Today’s blog came from Hope Freeman, Discovery leader at Grundy Lake Provincial Park

Gather round. I’ve got a creature of the night that is sure to make the hair on the back of your neck stand up…just in time for spooky season.

Picture this: you’re lakeside, with the sun just setting on the horizon. You catch a glimpse of something lurking in the shallow, weedy water below.

A drab aquatic insect appears with six long, jointed legs, each equipped with two claws.

Two large eyes and a jaw that covers most of the bottom part of the head…seemingly peering back at you.

Dragonfly nymph

“This thing is downright freaky,” you think to yourself. “What is this alien-like aquatic insect?”

As if the Discovery ranger could read your mind, they approach and ask, “What’s caught your attention?

You learn…

…it’s a dragonfly nymph.

Demystifying dragonflies

All right. Before we begin, I’ve got to be honest. This creature is not actually a night flyer, but it does have qualities that make it the perfect candidate for a spooky Halloween creature feature!

view of nymph through viewer

Dragonflies and damselflies make up an ancient order of insects called Odonata, a group that developed from ancestors originating at least 300 million years ago.

Current-day Odonata have changed relatively little in body design from those in the fossil record – a testament to what is obviously a successful design!

Dragonflies spend most of their lives in the water as nymphs (or babies) growing and developing their wings. Dragonflies are extremely successful, agile hunters on land as adults and in the water as nymphs.

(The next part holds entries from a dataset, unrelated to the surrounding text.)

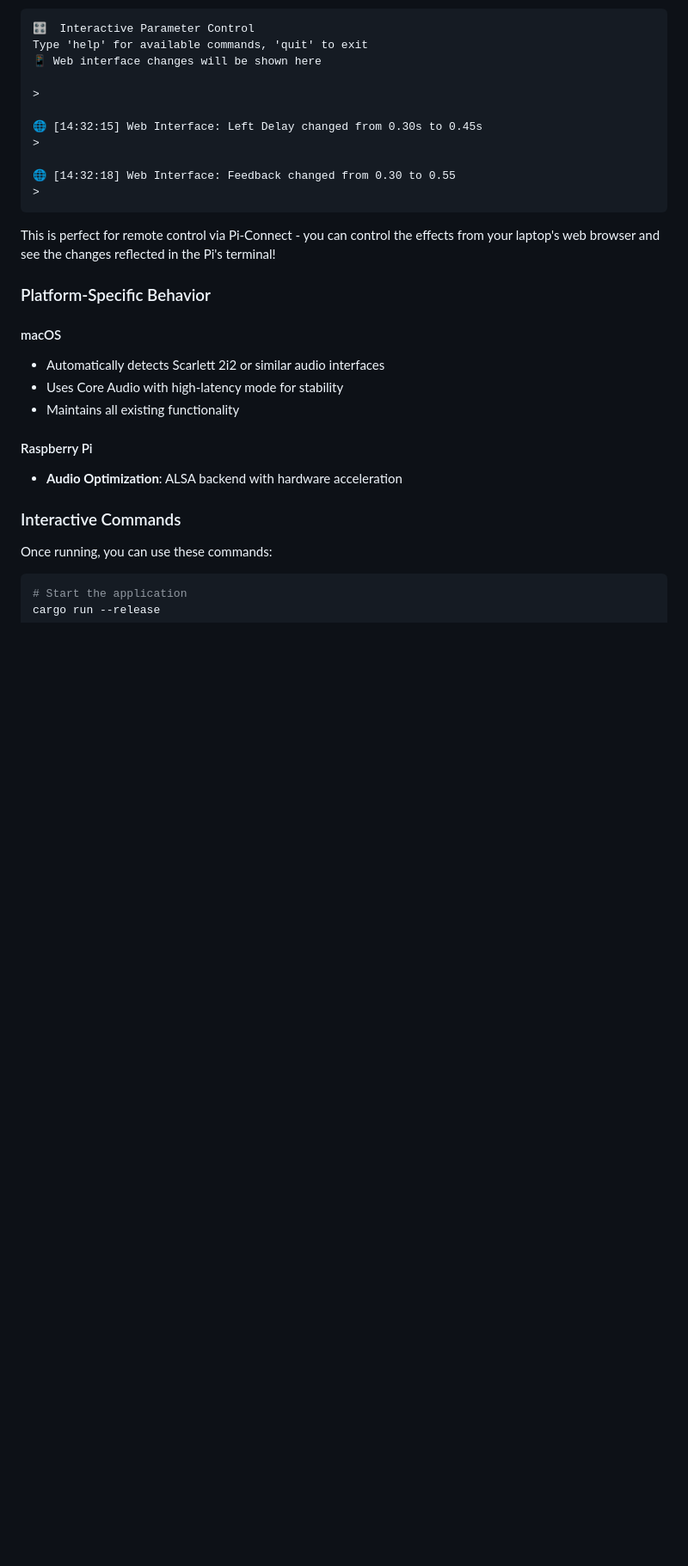
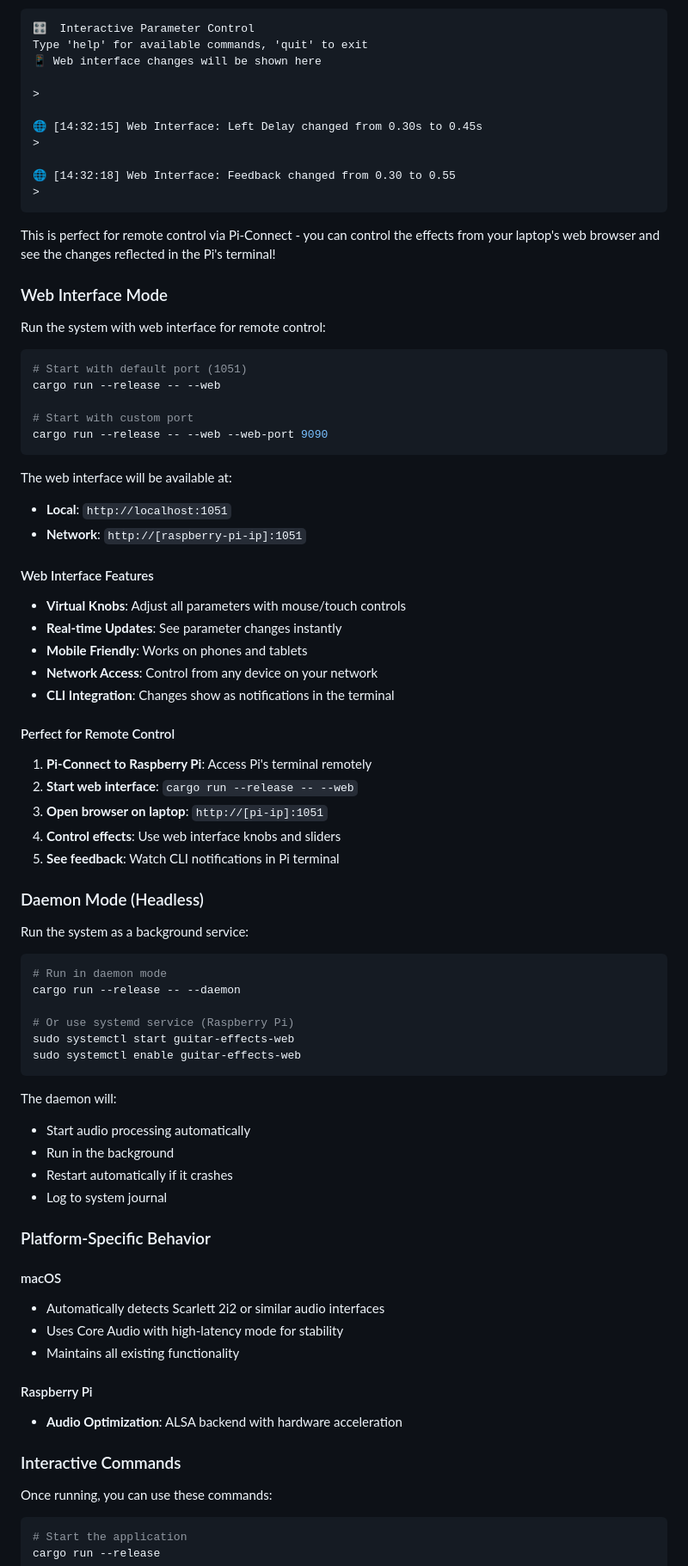
Before and after one commit to strawcity/guitar-effects, a Markdown page: README.md, the part around the change printed below. Shown: that part at 86% size. Rendered like a GitHub page; blank space fills up the shorter version.

````diff
--- a/README.md
+++ b/README.md
@@ -292,6 +315,59 @@ Type 'help' for available commands, 'quit' to exit
 This is perfect for remote control via Pi-Connect - you can control the effects
 from your laptop's web browser and see the changes reflected in the Pi's
 terminal!
+
+### Web Interface Mode
+
+Run the system with web interface for remote control:
+
+```bash
+# Start with default port (1051)
+cargo run --release -- --web
+
+# Start with custom port
+cargo run --release -- --web --web-port 9090
+```
+
+The web interface will be available at:
+
+- **Local**: `http://localhost:1051`
+- **Network**: `http://[raspberry-pi-ip]:1051`
+
+#### Web Interface Features
+
+- **Virtual Knobs**: Adjust all parameters with mouse/touch controls
+- **Real-time Updates**: See parameter changes instantly
+- **Mobile Friendly**: Works on phones and tablets
+- **Network Access**: Control from any device on your network
+- **CLI Integration**: Changes show as notifications in the terminal
+
+#### Perfect for Remote Control
+
+1. **Pi-Connect to Raspberry Pi**: Access Pi's terminal remotely
+2. **Start web interface**: `cargo run --release -- --web`
+3. **Open browser on laptop**: `http://[pi-ip]:1051`
+4. **Control effects**: Use web interface knobs and sliders
+5. **See feedback**: Watch CLI notifications in Pi terminal
+
+### Daemon Mode (Headless)
+
+Run the system as a background service:
+
+```bash
+# Run in daemon mode
+cargo run --release -- --daemon
+
+# Or use systemd service (Raspberry Pi)
+sudo systemctl start guitar-effects-web
+sudo systemctl enable guitar-effects-web
+```
+
+The daemon will:
+
+- Start audio processing automatically
+- Run in the background
+- Restart automatically if it crashes
+- Log to system journal
 
 ### Platform-Specific Behavior
 
````
Also changed, not shown: other parts of README.md (+23 -0 lines).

graphic of dragonfly's odonate mouthparts. Text: odonate mouthparts: the dragonfly larva. Mandible, labrum, labium or "mask", predatory larva, prey

Nymphs have a long, hinged arm mouthpart called the labium that they keep folded under their head. The labium is a tool of aquatic larval destruction. It shoots out, catches the unassuming prey, and drags it back into the nymph’s mouth…

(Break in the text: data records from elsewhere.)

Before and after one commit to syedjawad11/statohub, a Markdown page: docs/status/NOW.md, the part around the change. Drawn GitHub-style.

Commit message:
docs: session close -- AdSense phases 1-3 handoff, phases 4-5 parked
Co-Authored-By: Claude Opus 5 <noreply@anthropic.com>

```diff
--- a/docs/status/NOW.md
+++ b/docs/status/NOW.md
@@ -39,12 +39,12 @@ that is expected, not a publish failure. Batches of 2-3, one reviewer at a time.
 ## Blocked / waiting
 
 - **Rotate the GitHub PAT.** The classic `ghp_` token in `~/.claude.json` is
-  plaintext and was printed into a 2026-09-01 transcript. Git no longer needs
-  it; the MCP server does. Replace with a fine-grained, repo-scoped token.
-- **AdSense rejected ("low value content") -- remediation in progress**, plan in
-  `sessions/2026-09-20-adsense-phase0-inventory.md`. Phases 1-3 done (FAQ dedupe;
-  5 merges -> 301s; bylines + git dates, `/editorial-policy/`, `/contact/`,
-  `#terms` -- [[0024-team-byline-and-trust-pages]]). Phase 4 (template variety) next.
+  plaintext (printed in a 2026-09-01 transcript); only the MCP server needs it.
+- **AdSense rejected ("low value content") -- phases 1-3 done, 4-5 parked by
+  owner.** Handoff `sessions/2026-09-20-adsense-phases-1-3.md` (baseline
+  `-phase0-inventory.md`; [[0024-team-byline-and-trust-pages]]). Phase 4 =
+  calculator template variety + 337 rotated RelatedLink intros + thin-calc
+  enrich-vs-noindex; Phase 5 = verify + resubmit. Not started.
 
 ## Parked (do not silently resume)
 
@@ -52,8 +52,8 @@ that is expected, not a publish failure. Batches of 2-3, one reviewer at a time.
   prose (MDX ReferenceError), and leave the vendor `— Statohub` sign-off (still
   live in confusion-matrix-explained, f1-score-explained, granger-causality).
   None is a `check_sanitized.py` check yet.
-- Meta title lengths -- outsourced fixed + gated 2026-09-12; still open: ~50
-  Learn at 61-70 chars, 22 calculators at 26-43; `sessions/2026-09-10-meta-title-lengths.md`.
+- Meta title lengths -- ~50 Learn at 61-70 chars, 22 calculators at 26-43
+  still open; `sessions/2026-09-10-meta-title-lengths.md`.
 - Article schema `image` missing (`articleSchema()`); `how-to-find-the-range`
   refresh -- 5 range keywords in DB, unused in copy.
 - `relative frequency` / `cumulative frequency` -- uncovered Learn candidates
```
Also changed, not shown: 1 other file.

…remind you of any sci-fi movies?

Gross or fascinating?

Sticking on the sci-fi trend, nymphs practically shapeshift.

When they are ready to undergo (incomplete) metamorphosis (i.e., changing form from nymph to adult) they climb out of the water and begin their shapeshifting journey.

The head, thorax, and legs are the first to break through the larval skin.

After their legs have time to harden, the abdomen breaches too.

Finally, the wings and abdomen expand and harden into its new form: an adult dragonfly leaving behind an exuvia or cast of larval skin.

Feeling spooked yet?

If a dragonfly’s hinged pincer jaw and skin-splitting shapeshifting abilities hasn’t creeped you out, maybe their cannibalistic tendencies will.

Being the prehistoric predator that they are, dragonflies will not think twice about participating in cannibalism, viciously ripping and devouring the heads off neighbouring dragonflies.

A Dragonhunter enjoying the head off another smaller dragonfly species as a meal

In fact, dragonfly nymphs are known to eat one another when resources (food, shelter, space) are limited.

Bone-chilling in broad daylight

Now as I admitted, dragonflies aren’t creatures of the night.

Like other insects, dragonflies are most active during the hottest part of the day, but not all creepy creatures roam at night.

Although these traits may make dragonflies sound creepy, they are incredibly important members of a healthy ecosystem. 

Plus, when a dragonfly saves you from a pesky Deer Fly, you can’t help but appreciate them!

Read about Ontario’s other “Creatures of the Night” here.